Lastly, we can also explain the difference in chemical composition between open cluster stars and globular cluster stars. Originally, all of the gas in the universe contained few elements heavier than helium. However, as we learned in our study of stellar evolution, heavier elements are created in massive stars and dispersed when they go supernova. Therefore, as time goes on, later generations of stars should contain higher and higher concentrations of heavy elements. Since globular clusters are 12 billion years old, their atmospheres reflect the makeup of the primordial gas from which they formed. Since open clusters have formed relatively recently, they have 10-100 times more heavy elements in their atmospheres.

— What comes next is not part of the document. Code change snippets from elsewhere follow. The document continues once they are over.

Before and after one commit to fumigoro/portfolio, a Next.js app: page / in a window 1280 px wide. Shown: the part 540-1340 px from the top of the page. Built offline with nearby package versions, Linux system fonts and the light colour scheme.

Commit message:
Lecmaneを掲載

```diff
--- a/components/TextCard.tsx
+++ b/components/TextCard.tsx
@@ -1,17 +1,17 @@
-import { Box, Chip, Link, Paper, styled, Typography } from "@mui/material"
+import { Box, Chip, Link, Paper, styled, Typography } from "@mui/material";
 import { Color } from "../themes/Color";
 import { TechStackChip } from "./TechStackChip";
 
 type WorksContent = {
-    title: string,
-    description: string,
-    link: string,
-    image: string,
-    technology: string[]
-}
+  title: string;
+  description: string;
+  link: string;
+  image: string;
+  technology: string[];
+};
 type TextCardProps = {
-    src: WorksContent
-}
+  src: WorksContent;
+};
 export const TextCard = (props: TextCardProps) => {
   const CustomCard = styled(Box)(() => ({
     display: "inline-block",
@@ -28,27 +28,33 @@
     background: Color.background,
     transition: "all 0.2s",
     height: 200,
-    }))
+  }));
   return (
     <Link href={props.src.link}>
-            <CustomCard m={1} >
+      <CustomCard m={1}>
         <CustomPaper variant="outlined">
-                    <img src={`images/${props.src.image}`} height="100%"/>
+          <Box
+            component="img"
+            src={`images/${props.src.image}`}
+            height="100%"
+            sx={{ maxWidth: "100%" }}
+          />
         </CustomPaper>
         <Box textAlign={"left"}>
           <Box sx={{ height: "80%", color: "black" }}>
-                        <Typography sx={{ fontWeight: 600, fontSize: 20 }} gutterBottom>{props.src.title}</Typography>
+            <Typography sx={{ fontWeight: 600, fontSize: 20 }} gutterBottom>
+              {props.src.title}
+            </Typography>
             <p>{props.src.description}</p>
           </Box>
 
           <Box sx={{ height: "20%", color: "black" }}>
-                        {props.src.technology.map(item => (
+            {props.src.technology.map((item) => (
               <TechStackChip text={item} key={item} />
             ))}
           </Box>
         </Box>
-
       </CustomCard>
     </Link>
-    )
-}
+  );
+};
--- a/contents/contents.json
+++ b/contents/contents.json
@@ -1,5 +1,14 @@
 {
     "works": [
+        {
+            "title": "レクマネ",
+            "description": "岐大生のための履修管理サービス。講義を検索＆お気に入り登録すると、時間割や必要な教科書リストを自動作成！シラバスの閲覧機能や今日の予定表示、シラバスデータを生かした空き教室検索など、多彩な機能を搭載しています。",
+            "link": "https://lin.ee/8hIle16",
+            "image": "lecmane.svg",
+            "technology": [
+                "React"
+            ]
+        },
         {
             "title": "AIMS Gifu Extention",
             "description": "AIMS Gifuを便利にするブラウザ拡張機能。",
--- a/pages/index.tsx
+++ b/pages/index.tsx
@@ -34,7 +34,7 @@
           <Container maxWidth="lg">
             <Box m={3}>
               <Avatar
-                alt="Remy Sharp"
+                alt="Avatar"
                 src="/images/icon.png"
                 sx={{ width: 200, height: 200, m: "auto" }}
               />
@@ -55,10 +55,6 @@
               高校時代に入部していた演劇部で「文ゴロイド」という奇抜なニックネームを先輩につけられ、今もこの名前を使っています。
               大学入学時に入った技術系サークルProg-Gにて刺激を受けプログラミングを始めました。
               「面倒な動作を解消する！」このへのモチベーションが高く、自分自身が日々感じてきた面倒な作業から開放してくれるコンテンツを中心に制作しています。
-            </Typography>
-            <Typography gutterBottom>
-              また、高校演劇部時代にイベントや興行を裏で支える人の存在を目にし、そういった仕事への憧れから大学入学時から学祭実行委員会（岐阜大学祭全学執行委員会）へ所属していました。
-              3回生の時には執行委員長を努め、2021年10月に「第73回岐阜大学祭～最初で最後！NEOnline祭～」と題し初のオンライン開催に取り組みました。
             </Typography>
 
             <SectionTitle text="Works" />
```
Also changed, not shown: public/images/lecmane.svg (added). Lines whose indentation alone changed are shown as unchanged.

One question that we have not yet answered is why the Sun is so apparently isolated. If all stars form out of molecular clouds that form many stars at once, why are there not several hundred stars nearby? The reason has something to do with the density differences between star clusters. Remember, open clusters look “fluffy. " That is, they are not very concentrated. Globular clusters, on the other hand, are very densely packed with stars. In open clusters, the gravitational pull of all the stars taken together is not strong enough to keep the stars bound to the cluster. Over time, the individual stars in open clusters drift away, and the cluster dissolves. The gravitational pull by the cluster on the stars in a globular cluster is much stronger, so these clusters are able to retain most of their stars for billions of years. It is likely that the Sun did form as part of an open cluster, but since the Sun is now about 5 billion years old, it has long ago drifted away from the stars that formed out of the same cloud.